Start of DATA UNDER STUDY
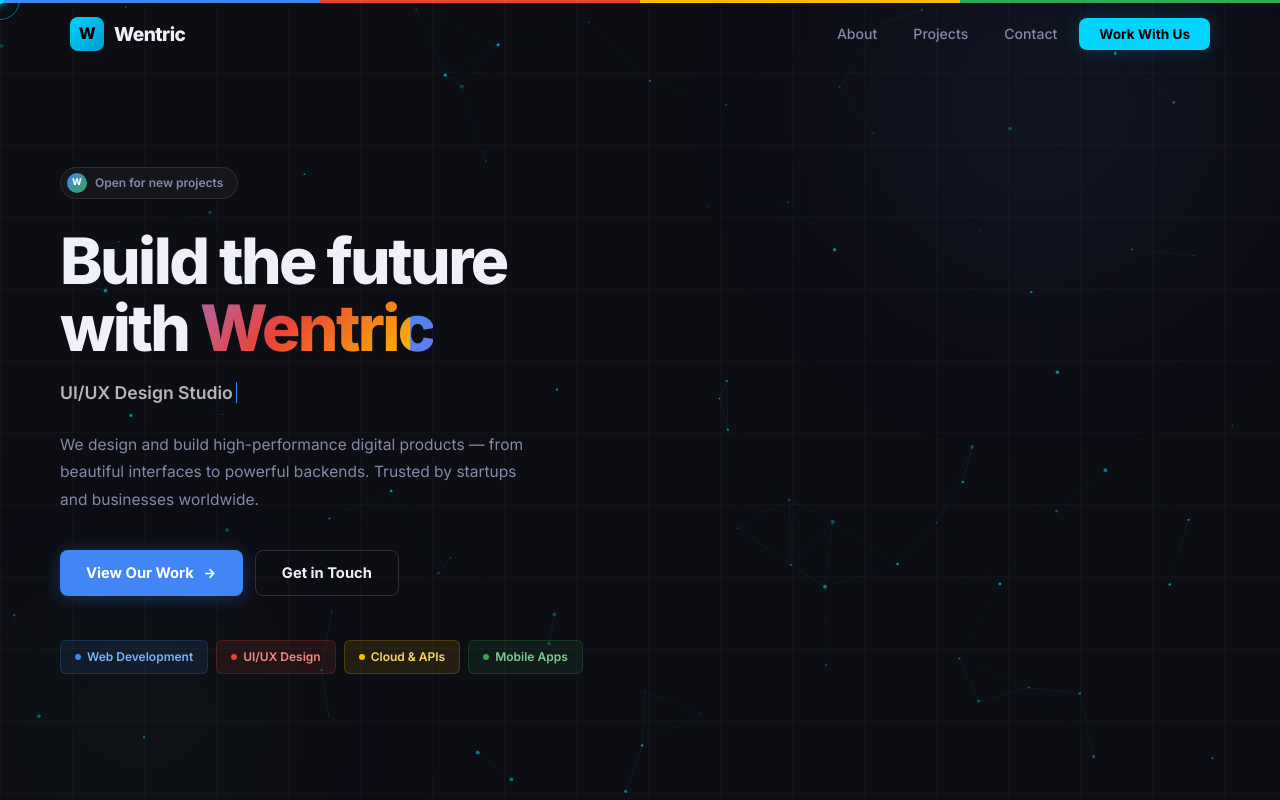
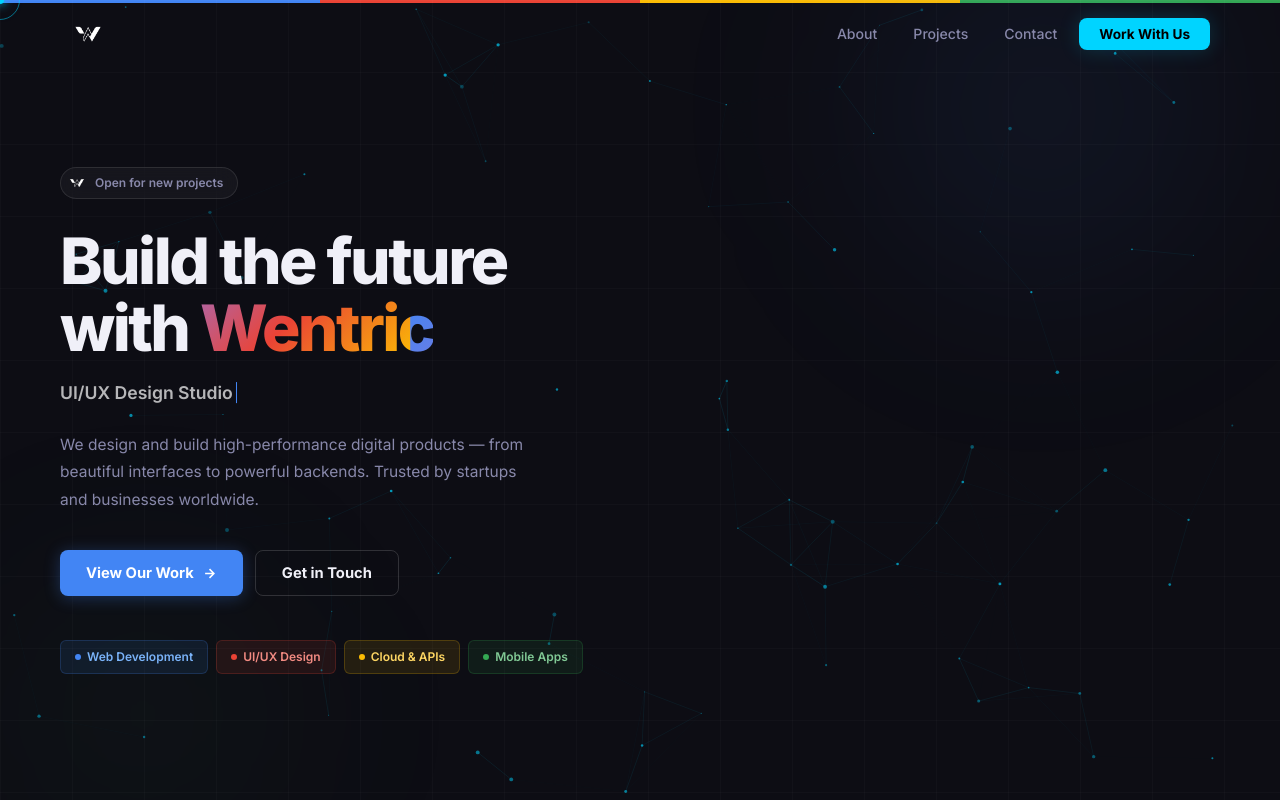
Before and after one commit to husanboy259/portfolio-sardor, a React (Create React App) app: page / in a window 1280 px wide. Shown: the top 800 px of the page. Built offline with nearby package versions, Linux system fonts and the light colour scheme.

Commit message:
Add Wentric logo across Navbar, Loader, Hero, Footer

```diff
--- a/src/components/Footer.css
+++ b/src/components/Footer.css
@@ -24,17 +24,10 @@
   letter-spacing: -0.02em;
 }
 
-.footer__brand-icon {
-  width: 28px;
+.footer__logo-img {
   height: 28px;
-  border-radius: 6px;
-  background: linear-gradient(135deg, var(--accent), #0099cc);
-  display: flex;
-  align-items: center;
-  justify-content: center;
-  font-size: 0.85rem;
-  font-weight: 900;
-  color: #000;
+  width: auto;
+  object-fit: contain;
 }
 
 .footer__copy {
--- a/src/components/Footer.js
+++ b/src/components/Footer.js
@@ -6,8 +6,7 @@ export default function Footer() {
     <footer className="footer">
       <div className="footer__inner">
         <div className="footer__brand">
-          <div className="footer__brand-icon">W</div>
-          Wentric
+          <img src="/logo.png" alt="Wentric" className="footer__logo-img" />
         </div>
         <p className="footer__copy">
           &copy; {new Date().getFullYear()} Wentric — Digital Product Studio
--- a/src/components/Hero.css
+++ b/src/components/Hero.css
@@ -141,12 +141,10 @@
   backdrop-filter: blur(10px);
 }
 
-.hero__badge-dot {
-  width: 20px; height: 20px;
-  border-radius: 50%;
-  background: linear-gradient(135deg, #4285f4, #34a853);
-  display: flex; align-items: center; justify-content: center;
-  font-size: 0.58rem; font-weight: 900; color: #fff;
+.hero__badge-logo {
+  height: 20px;
+  width: auto;
+  object-fit: contain;
 }
 
 /* Microsoft big headline */
@@ -311,12 +309,11 @@
 }
 
 .hero__card-logo {
-  width: 44px; height: 44px;
-  border-radius: 12px;
-  background: linear-gradient(135deg, #4285f4, #34a853);
-  display: flex; align-items: center; justify-content: center;
-  font-size: 1.3rem; font-weight: 900; color: #fff;
+  width: 80px;
+  height: auto;
+  object-fit: contain;
   margin-bottom: 14px;
+  display: block;
 }
 
 .hero__card-title {
--- a/src/components/Hero.js
+++ b/src/components/Hero.js
@@ -88,7 +88,7 @@ export default function Hero() {
         {/* ── LEFT: text ── */}
         <div className="hero__content">
           <div className="hero__badge animate-fade-down">
-            <div className="hero__badge-dot">W</div>
+            <img src="/logo.png" alt="Wentric" className="hero__badge-logo" />
             Open for new projects
           </div>
 
@@ -133,7 +133,7 @@ export default function Hero() {
 
           {/* Main card — projects overview */}
           <div className="hero__card hero__card--main">
-            <div className="hero__card-logo">W</div>
+            <img src="/logo.png" alt="Wentric" className="hero__card-logo" />
             <div className="hero__card-title">Wentric Studio</div>
             <div className="hero__card-sub">Project performance</div>
             <div className="hero__card-bar-wrap">
--- a/src/components/Loader.css
+++ b/src/components/Loader.css
@@ -25,18 +25,11 @@
 }
 
 .loader__logo {
-  width: 70px;
-  height: 70px;
-  border-radius: 18px;
-  background: linear-gradient(135deg, var(--accent), #0066cc, var(--accent-2));
-  display: flex;
-  align-items: center;
-  justify-content: center;
-  font-size: 2.2rem;
-  font-weight: 900;
-  color: #000;
+  width: 120px;
+  height: auto;
+  object-fit: contain;
   animation: logo-pulse 1.5s ease-in-out infinite;
-  box-shadow: 0 0 40px var(--accent-glow);
+  filter: drop-shadow(0 0 20px rgba(0,212,255,0.3));
 }
 
 @keyframes logo-pulse {
--- a/src/components/Loader.js
+++ b/src/components/Loader.js
@@ -24,7 +24,7 @@ export default function Loader({ onDone }) {
   return (
     <div className={`loader${hiding ? ' loader--hide' : ''}`}>
       <div className="loader__content">
-        <div className="loader__logo">W</div>
+        <img src="/logo.png" alt="Wentric" className="loader__logo" />
         <div className="loader__name">Wentric</div>
         <div className="loader__bar-wrap">
           <div className="loader__bar" style={{ width: `${progress}%` }} />
--- a/src/components/Navbar.css
+++ b/src/components/Navbar.css
@@ -36,17 +36,11 @@
   letter-spacing: -0.03em;
 }
 
-.navbar__logo-icon {
-  width: 34px;
-  height: 34px;
-  border-radius: 8px;
-  background: linear-gradient(135deg, var(--accent), #0099cc);
-  display: flex;
-  align-items: center;
-  justify-content: center;
-  font-size: 1rem;
-  font-weight: 900;
-  color: #000;
+.navbar__logo-img {
+  height: 36px;
+  width: auto;
+  object-fit: contain;
+  display: block;
 }
 
 .navbar__links {
--- a/src/components/Navbar.js
+++ b/src/components/Navbar.js
@@ -23,8 +23,7 @@ export default function Navbar() {
     <nav className={`navbar${scrolled ? ' navbar--scrolled' : ''}`}>
       <div className="navbar__inner">
         <a href="#hero" className="navbar__logo" onClick={e => scrollTo(e, 'hero')}>
-          <div className="navbar__logo-icon">W</div>
-          Wentric
+          <img src="/logo.png" alt="Wentric" className="navbar__logo-img" />
         </a>
 
         <ul className={`navbar__links${menuOpen ? ' navbar__links--open' : ''}`}>
```
Also changed, not shown: public/logo.png (added), services_only_logo2 (2).png (added).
End of DATA UNDER STUDY
If a line in the data above contains "spacing", return that line.

   letter-spacing: -0.02em;
   letter-spacing: -0.03em;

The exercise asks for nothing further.